By Dr. Craig D. Reid
Hey Sam Raimi. So what do you think about the latest film cashing in on the franchise you rescued back in 2002, The Amazing Spider-Man, so dubbed in honor of the original comic book that hit the United States in 1963? Does it look, feel and sound familiar? Did the first hour tread the path of paths already trodden? Was it wise to rehash what’s already been rehashed in comics, TV, cartoons and live action cinema? Does it really matter? So many questions with only a couple of answers.
Therefore, think of the film Inception as Raimi could very well likely answer these queries with the following quips given in order they were asked, “Been there done that…yes….yes…time will tell….depends on who you are.” Here’s my answers, “I liked it…yes…yes…director Marc Webb did step on dangerous familiar territory but it eventually worked…of course not, it’s just another movie from the comic book Mega-Mind Stan Lee trying to make mega-bucks about superhero Spee-ider Man. Please keep in mind, spiders are not bugs or insects, but arachnids (related to ticks, mites and scorpions) that are only connected with insects because they’re both in the phylum arthropoda.

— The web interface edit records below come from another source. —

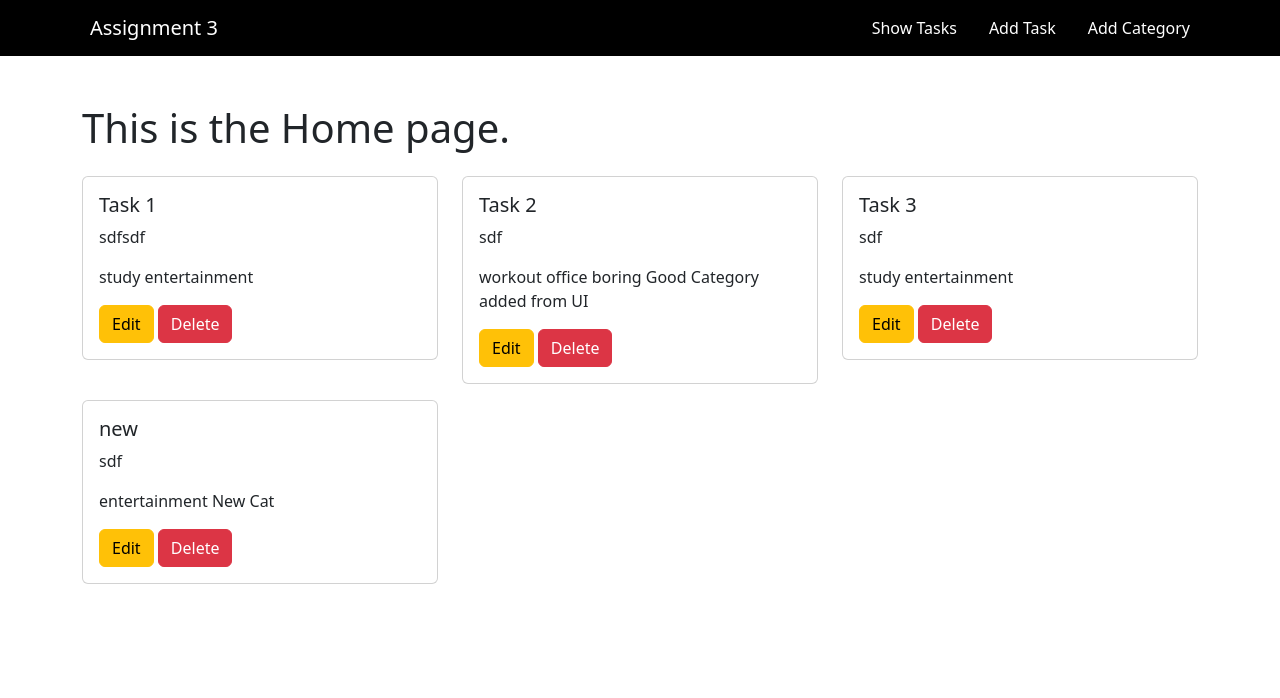
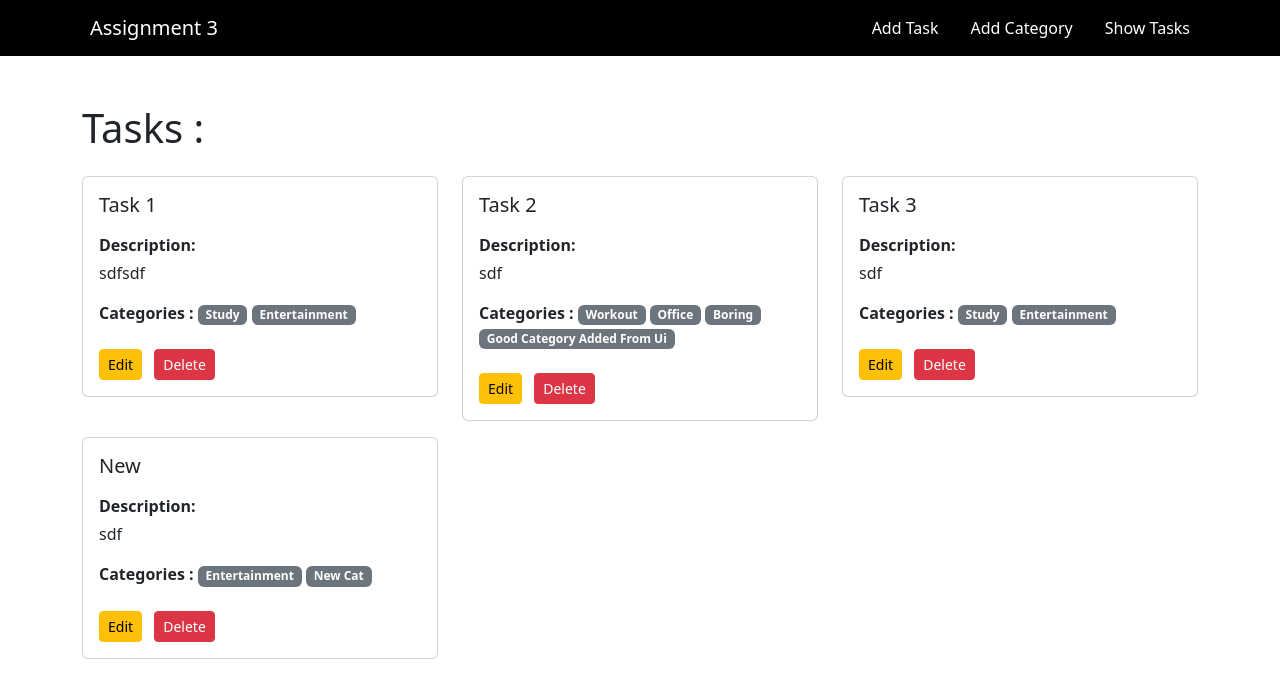
Before and after one commit to Mohaiminul69/sdt-assignment-3, a Django app: page / in a window 1280 px wide. Shown: the top 698 px of the page. Run offline with Django 5.2, Linux system fonts and the light colour scheme; data comes from the database, SQL or seed files in the repository; both versions use the stored data as it was after the commit; parts of the project's set-up code (start-up, migrations or seed data) failed here and were passed over; some libraries are stand-ins or nearby versions.

Commit message:
completed tag added.

```diff
--- a/task_management/templates/base.html
+++ b/task_management/templates/base.html
@@ -39,11 +39,6 @@
         <div class="collapse navbar-collapse" id="navbarText">
           <ul class="navbar-nav ms-auto mb-2 mb-lg-0 d-flex align-items-center">
             <li class="nav-item ms-3">
-              <a class="text-white nav-link" href="{% url 'homepage' %}"
-                >Show Tasks</a
-              >
-            </li>
-            <li class="nav-item ms-3">
               <a class="text-white nav-link" href="{% url 'add_task' %}"
                 >Add Task</a
               >
@@ -51,6 +46,11 @@
             <li class="nav-item ms-3">
               <a class="text-white nav-link" href="{% url 'add_category' %}"
                 >Add Category</a
+              >
+            </li>
+            <li class="nav-item ms-3">
+              <a class="text-white nav-link" href="{% url 'homepage' %}"
+                >Show Tasks</a
               >
             </li>
           </ul>
--- a/task_management/templates/home.html
+++ b/task_management/templates/home.html
@@ -1,6 +1,7 @@
 {%extends 'base.html'%} {% load crispy_forms_tags %} {%block content%}
 <section class="py-5">
-  <h1>This is the Home page.</h1>
+  <h1>Tasks :</h1>
+  {% if tasks %}
 
   <div class="my-4">
     <div class="row">
@@ -8,24 +9,39 @@
       <div class="col-sm-4 mb-3">
         <div class="card">
           <div class="card-body">
-            <h5 class="card-title">{{task.task_title}}</h5>
+            <h5 class="card-title">{{task.task_title|title}}</h5>
+            <p class="card-text mt-3 mb-1 fw-semibold">Description:</p>
             <p class="card-text">{{task.task_description}}</p>
-            <div class="my-3">
-              {% for category in task.category.all %}
-              <span>{{category.name}}</span>
+            <div class="mt-3 fw-semibold mb-4">
+              Categories : {% for category in task.category.all %}
+              <span class="badge text-bg-secondary"
+                >{{category.name|title}}</span
+              >
               {% endfor %}
             </div>
-            <a href="{% url 'edit_task' task.id %}" class="btn btn-warning"
+            {% if task.is_completed %}
+            <span class="badge text-bg-success">Completed</span>
+            {% else %}
+            <a
+              href="{% url 'edit_task' task.id %}"
+              class="btn btn-sm btn-warning"
               >Edit</a
             >
-            <a href="{% url 'delete_task' task.id %}" class="btn btn-danger"
+            <a
+              href="{% url 'delete_task' task.id %}"
+              class="btn btn-sm btn-danger ms-2"
               >Delete</a
             >
+            {% endif %}
           </div>
         </div>
       </div>
       {% endfor %}
     </div>
   </div>
+  {% else %}
+  <p class="fs-4">You do not have any task at hand. Please add one.</p>
+  <a href="{% url 'add_task' %}" class="btn btn-primary mt-3">Add Task</a>
+  {% endif %}
 </section>
 {%endblock%}
```
Also changed, not shown: task_management/db.sqlite3.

Side note, for those that like to know stuff for the sake of knowing it, pillbugs (aka rolie polies) are also not insects, they are crustaceans…yep, related to crabs and lobsters.
So yes, Spider-Man is baaaack (a common catchphrase for about 80-90% of everything made in Hollywood). This time he’s a Toby Maguire-less, Peter Parker waif replaced by the boisterous British bopper cat Andrew Garfield, who’s love for Kirsten Dunst’s redheaded Mary Jane Watson has mutated to Emma Stone as blonde haired Gwen Stacy, a young lass with a scientific foundation that helps save NYC rather than cry or scream at the drop of a spider web or supervillain pin.
In case you came in late and you can’t guess by now, The Amazing Spider-Man (perhaps Spider-Boy would be a better title character choice, who would then become Spider-Man after years of doing what he does), is a teen, angst-ridden lad, discovering love and the new powers he has as a result of a radioactive spider bite (or nowadays, genetically enhanced or engineered), which ultimately, if you didn’t know it, could be accomplished via radiation.
At the end of the day, it’s an old story told, with a new girlfriend, wowee-zoweed with advanced computer graphics that truly benefits from the new 3-D filmmaking technology so outrageously so that when he swings from building to building, crane to crane and from one dangerous situation to another, regardless of shot selection, we are engulfed in heart thumping furor. This is further convinced by weak-kneed sensations and jolts of shock we endure as Spider-Man teeters on the edges of skyscrapers, uncontrollably falls then has to dodge huge pieces of destroyed building as they careen down upon us, seemingly pass over or through our bodies and plummet down away from us with our sighs of relief.
Similar to Raimi first Spider-Man film (2002), Amazing Spider-Man revisits the coming of Spider-Man age, origin story. This movie opens with wee Peter and his parents, Richard and Mary, who after a break-in at their house endangering dad’s scientific secrets, rush over to Richard’s brother and sister-in-law, Uncle Ben and Aunt May (star power of Martin Sheen and Sally Field). Parking the boy there for safekeeping, the parents weep and hug goodbye. “Be good,” the father ominously instructs Peter, then poof, they’re gone…forever. Next thing you know Peter the meek is helping the meek as bullies in school unknowingly are treading on the wrong web.
Based on Raimi’s resurrection, we can guess the story for the next hour or so until there is no green hob goblin zipping around on a flying disc but there is the introduction of a new freaky green supervillain waiting in the wings.
Let’s go back to the origin. July, 1963, the sixth issue of “The Amazing Spider-Man” comic book, Dr Curtis Connors, who while performing emergency surgery on a wounded GI on the battlefield got his right arm injured during a blast and was subsequently amputated. Becoming a civilian, he uncovered the secret of how certain reptiles can regenerate limbs. Serum complete…injection done…his limb regenerates as does the rest of his body as he morphs into supervillain The Lizard. Albeit differently reflected, the end result is Dr. Connors, in the film a close friend of Peter’s disappeared father, becomes the reptilian humanoid monster The Lizard.
Although the CGI is extremely entertaining, first-time feature director Marc Webb takes away what could have been some really cool fight sequences by choosing tight close-up shots marred with snappy editing and camera angles that show nothing but flashes of a moving body. Widen that angle, let’s see what Spider-Man is actually doing, and use those skills to tell part of the story rather than try to shield it in graphic Tom-foolery.
Obviously, folks and fans are going to compare this film to all the other ones, and The Amazing Spider-Man compares favorably on it’s own.
Be sure to remain in your seats during the end credits as you’ll learn that someone we thought was missing isn’t, and perhaps that he/she will become the next supervillain…my guess….The Rhino or Scorpion.